Storing the traces in columns allows quickly retrieving data, even if they have very different attributes, and no matter how many they have.
So you can have spans with hundreds of attributes, and contrarily to metrics, it won’t make your database vastly bigger nor slower.

For more details on how column-based datastores for traces work, I recommend this talk:


With traces, you are now sending raw data (though possibly sampled). So it is not aggregated anymore.
You can easily track the exact latency outliers, since you’re retaining the exact attributes stored from them.

Of course, data may be aggregated within your provider, to build graphs that provide a longer data retention than your raw span data is kept.
But those graphs don’t impact your service’s code, and your recent raw data is always available to be queried and to investigate.

And they lived happily ever after

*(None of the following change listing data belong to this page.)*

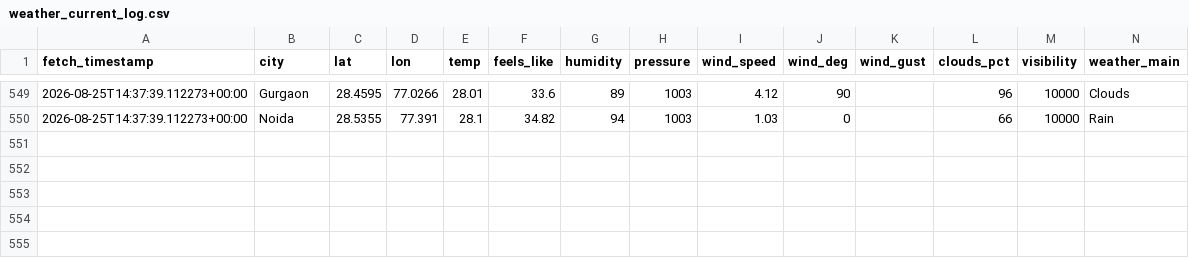
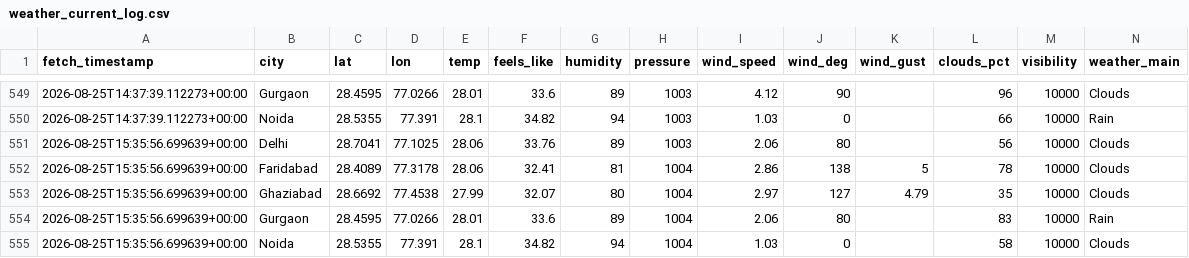
Before and after one commit to UpmaShukla276/UrbanAir-Hacakthon, a CSV file: urbanair_backend/weather_current_log.csv, drawn as a sheet; only a part is shown, gaps mark what is left out; rows hold the shown columns only; the diff names each change by its address in the sheet, - before the commit and + after, or states it on an @@ line.

```diff
--- a/urbanair_backend/weather_current_log.csv
+++ b/urbanair_backend/weather_current_log.csv
+row 551: 2026-08-25T15:35:56.699639+00:00 | Delhi | 28.7041 | 77.1025 | 28.06 | 33.76 | 89 | 1003 | 2.06 | 80 |  | 56 | 10000 | Clouds
+row 552: 2026-08-25T15:35:56.699639+00:00 | Faridabad | 28.4089 | 77.3178 | 28.06 | 32.41 | 81 | 1004 | 2.86 | 138 | 5 | 78 | 10000 | Clouds
+row 553: 2026-08-25T15:35:56.699639+00:00 | Ghaziabad | 28.6692 | 77.4538 | 27.99 | 32.07 | 80 | 1004 | 2.97 | 127 | 4.79 | 35 | 10000 | Clouds
+row 554: 2026-08-25T15:35:56.699639+00:00 | Gurgaon | 28.4595 | 77.0266 | 28.01 | 33.6 | 89 | 1004 | 2.06 | 80 |  | 83 | 10000 | Rain
+row 555: 2026-08-25T15:35:56.699639+00:00 | Noida | 28.5355 | 77.391 | 28.1 | 34.82 | 94 | 1004 | 1.03 | 0 |  | 58 | 10000 | Clouds
```
Also changed, not shown: urbanair_backend/live_ground_aqi_log.csv, 1 other file.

With this way of storing your observability data, you can be paged for an increased HTTP latency issue, see that only a specific endpoint is impacted by that latency. And even that only a few customers are facing the issue. You can even know if a specific SQL query is causing contention and the latency.
With that information, you can properly mitigate the issue, and better communicate it with your customers.

When metrics only offer you an approximation of what’s happening in production, traces will allow you to scientifically validate the root cause of an issue.

While metrics require intrinsic knowledge of a service to be able to properly understand issues, by ditching them and relying on traces instead, you can shift your entire on-call culture.
People can query their traces for any question they might have. And the person who can best debug an issue won’t be the most senior in the team anymore, but the most curious one.

Need more convincing?

By this point, you may be thinking I’m just being pedantic and unrealistic, in which case I would just say that it’s not because something worked great for years that we shouldn’t reconsider it from scratch if something better is coming up.

If you want to try it out by yourself, take a look at the OpenTelemetry demo.

Metrics are still sometimes useful

Most of the metrics we use today should disappear. For example, there’s no need for a metric with HTTP error rates anymore. You can infer that from traces.
However, there will still be times when metrics are useful. My iSpindle example from the beginning of this article is a good case.

Even a web service can benefit from some metrics, even though you may realize they should be quite rare. Anything that cannot be encompassed in an event (an HTTP request is an event) but still needs to be tracked is a good candidate for a metric.
For example, tracking available disk space for a database is a good metric. And it will allow you to be aware of upcoming issues much earlier than waiting for errors being raised due to missing disk space.


When the Google SRE book was released in 2016, it started a small revolution, and suddenly, everybody wanted to create SLOs. But nobody really had the tooling to do them.
We were sold on creating error budgets, but couldn’t do them with metrics, as they weren’t granular enough.
Now, the market has slowly started to shift to allow us to really apply the principles outlined in SRE, and further, get meaningful availability.

Traces are a great way to achieve that increased observability on our platforms, and finally be able to really know what’s happening on them, and not just guess.